Extracted data entries
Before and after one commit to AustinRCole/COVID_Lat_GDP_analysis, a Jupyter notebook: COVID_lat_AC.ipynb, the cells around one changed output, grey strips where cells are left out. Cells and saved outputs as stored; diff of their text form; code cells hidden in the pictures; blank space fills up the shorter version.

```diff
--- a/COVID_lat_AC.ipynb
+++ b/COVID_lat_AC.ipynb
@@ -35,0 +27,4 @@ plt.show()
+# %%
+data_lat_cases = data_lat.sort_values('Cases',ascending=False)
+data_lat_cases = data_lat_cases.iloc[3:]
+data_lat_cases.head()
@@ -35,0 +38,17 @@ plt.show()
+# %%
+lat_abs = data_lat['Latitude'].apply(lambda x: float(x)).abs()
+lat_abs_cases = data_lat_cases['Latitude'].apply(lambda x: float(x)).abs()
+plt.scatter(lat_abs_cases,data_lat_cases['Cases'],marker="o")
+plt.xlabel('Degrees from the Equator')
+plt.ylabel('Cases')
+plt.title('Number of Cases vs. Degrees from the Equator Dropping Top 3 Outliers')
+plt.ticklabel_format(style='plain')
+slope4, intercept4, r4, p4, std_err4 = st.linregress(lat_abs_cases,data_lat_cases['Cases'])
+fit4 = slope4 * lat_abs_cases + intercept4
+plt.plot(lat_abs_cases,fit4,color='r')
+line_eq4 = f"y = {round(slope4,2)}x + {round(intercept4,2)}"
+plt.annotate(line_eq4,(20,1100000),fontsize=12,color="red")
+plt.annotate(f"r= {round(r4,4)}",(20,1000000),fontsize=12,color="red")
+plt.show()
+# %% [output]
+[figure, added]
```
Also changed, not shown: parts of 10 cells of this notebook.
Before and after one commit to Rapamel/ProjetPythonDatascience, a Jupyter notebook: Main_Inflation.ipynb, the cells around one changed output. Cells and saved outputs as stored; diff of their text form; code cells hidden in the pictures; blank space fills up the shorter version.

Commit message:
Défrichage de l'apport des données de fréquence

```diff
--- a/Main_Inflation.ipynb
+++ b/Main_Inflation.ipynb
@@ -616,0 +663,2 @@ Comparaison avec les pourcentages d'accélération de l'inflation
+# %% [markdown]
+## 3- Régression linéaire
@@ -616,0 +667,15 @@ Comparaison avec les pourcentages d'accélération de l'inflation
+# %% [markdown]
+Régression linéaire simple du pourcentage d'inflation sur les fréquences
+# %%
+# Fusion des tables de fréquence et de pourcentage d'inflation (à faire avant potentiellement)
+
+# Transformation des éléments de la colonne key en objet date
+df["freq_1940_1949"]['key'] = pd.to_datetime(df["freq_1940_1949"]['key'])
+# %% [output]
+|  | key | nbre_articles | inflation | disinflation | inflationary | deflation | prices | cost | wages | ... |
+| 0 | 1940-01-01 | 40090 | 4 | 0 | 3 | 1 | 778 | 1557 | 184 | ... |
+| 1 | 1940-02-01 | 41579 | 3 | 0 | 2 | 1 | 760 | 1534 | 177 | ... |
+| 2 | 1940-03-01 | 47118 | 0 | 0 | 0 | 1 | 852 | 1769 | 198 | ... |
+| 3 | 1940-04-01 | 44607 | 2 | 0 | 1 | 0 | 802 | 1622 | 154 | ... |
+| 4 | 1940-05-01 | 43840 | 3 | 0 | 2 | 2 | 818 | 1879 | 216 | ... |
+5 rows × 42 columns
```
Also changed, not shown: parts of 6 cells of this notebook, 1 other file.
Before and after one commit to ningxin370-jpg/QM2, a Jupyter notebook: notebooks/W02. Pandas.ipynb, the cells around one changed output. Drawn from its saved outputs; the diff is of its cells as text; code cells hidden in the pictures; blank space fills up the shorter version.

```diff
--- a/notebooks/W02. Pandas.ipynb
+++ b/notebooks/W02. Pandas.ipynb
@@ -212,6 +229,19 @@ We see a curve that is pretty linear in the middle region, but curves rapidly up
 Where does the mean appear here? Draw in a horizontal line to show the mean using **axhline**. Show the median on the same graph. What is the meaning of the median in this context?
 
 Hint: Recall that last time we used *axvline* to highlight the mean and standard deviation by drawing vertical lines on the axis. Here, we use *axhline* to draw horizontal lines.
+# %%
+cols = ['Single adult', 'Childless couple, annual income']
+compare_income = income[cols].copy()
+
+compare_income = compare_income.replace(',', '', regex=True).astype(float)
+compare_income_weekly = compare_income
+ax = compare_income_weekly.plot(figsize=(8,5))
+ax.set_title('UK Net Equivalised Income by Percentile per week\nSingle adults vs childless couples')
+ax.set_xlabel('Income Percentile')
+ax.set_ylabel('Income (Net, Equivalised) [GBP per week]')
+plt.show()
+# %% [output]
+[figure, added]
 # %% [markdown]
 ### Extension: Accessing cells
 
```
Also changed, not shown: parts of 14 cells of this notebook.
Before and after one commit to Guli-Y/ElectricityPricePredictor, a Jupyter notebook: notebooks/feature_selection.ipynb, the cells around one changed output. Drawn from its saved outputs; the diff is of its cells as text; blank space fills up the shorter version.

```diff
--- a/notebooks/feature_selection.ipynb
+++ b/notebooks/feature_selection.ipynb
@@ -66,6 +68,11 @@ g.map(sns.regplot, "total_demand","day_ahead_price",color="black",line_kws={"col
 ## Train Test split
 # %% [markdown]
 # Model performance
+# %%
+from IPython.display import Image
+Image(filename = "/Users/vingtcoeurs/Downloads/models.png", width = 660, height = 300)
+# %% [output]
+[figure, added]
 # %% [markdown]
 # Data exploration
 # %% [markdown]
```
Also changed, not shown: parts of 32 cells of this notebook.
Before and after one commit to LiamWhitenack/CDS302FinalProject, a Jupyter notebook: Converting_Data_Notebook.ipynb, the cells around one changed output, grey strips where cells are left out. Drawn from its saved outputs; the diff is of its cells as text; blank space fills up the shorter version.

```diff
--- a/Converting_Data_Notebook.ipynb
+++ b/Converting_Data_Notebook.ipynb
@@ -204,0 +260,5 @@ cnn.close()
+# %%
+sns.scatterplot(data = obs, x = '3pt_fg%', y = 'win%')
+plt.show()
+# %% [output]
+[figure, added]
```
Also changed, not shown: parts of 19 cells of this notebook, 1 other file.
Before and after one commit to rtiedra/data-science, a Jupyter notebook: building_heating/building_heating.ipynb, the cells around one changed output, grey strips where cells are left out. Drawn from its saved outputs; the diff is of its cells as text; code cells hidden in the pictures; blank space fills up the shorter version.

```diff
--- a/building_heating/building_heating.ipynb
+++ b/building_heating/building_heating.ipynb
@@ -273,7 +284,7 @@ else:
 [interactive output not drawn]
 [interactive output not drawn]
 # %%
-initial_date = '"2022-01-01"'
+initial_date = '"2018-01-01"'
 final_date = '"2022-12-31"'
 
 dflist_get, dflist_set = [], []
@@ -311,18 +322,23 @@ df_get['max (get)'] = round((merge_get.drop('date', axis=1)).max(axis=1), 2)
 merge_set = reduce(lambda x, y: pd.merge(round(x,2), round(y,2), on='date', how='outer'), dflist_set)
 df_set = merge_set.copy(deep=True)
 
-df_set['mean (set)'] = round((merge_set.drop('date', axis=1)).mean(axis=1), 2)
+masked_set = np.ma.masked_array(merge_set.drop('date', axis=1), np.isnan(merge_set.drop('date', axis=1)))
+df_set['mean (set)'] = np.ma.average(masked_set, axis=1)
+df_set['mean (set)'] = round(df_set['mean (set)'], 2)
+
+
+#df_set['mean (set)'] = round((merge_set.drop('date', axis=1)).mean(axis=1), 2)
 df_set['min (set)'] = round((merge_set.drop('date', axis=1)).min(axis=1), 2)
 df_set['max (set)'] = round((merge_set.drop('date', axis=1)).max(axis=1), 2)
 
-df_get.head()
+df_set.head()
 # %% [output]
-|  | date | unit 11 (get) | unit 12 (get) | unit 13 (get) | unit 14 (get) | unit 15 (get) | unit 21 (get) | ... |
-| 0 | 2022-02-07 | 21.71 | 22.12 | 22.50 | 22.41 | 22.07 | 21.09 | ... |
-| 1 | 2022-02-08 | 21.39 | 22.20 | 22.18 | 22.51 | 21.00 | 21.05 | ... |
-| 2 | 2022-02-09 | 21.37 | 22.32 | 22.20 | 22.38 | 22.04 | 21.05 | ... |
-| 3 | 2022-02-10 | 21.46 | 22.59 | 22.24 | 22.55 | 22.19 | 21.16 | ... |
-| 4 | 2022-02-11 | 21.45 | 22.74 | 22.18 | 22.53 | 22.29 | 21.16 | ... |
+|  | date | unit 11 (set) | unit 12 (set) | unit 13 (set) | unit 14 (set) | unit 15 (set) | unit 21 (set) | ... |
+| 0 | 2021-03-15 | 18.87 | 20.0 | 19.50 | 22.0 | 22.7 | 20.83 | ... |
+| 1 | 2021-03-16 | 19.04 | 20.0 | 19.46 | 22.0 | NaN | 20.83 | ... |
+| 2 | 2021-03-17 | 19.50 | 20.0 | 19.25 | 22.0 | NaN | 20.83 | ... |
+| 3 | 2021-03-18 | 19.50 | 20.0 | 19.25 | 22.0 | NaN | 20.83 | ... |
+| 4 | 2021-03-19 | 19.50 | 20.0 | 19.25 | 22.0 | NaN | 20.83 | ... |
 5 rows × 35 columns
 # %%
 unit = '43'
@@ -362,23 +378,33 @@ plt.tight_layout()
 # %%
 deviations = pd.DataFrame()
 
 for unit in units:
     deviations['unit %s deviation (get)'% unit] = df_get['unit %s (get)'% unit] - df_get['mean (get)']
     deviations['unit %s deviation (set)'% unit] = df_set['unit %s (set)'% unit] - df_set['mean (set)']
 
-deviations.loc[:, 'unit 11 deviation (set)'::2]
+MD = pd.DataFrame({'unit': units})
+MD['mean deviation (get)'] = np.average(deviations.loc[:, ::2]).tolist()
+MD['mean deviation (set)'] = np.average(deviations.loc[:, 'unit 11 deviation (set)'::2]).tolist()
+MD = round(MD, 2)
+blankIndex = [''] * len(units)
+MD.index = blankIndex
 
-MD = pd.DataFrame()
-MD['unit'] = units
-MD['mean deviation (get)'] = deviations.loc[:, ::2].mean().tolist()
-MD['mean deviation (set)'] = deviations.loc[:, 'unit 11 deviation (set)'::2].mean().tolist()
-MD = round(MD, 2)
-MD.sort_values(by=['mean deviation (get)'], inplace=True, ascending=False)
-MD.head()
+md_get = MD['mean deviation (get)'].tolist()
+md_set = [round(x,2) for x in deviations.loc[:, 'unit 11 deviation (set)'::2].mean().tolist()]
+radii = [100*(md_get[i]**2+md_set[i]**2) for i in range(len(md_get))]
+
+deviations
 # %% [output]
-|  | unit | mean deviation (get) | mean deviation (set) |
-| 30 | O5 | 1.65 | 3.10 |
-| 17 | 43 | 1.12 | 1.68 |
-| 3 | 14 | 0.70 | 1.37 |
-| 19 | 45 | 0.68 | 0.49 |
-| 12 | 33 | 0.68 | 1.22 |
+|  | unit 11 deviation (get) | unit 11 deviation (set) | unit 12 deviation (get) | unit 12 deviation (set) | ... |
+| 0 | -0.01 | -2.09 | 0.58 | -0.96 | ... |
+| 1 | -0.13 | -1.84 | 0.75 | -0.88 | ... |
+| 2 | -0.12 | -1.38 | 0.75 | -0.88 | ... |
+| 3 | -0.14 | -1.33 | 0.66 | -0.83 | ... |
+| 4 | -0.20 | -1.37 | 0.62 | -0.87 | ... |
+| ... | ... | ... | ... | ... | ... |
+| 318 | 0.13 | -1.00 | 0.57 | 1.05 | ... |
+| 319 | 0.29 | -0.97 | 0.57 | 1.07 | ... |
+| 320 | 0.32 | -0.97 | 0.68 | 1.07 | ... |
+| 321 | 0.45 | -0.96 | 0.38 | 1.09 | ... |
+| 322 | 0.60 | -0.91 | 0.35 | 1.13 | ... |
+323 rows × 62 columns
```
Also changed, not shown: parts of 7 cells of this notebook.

● Prompt:
Scan the entries above for the string "Régression" and copy each line containing it.

● Output for this task:
+## 3- Régression linéaire
+Régression linéaire simple du pourcentage d'inflation sur les fréquences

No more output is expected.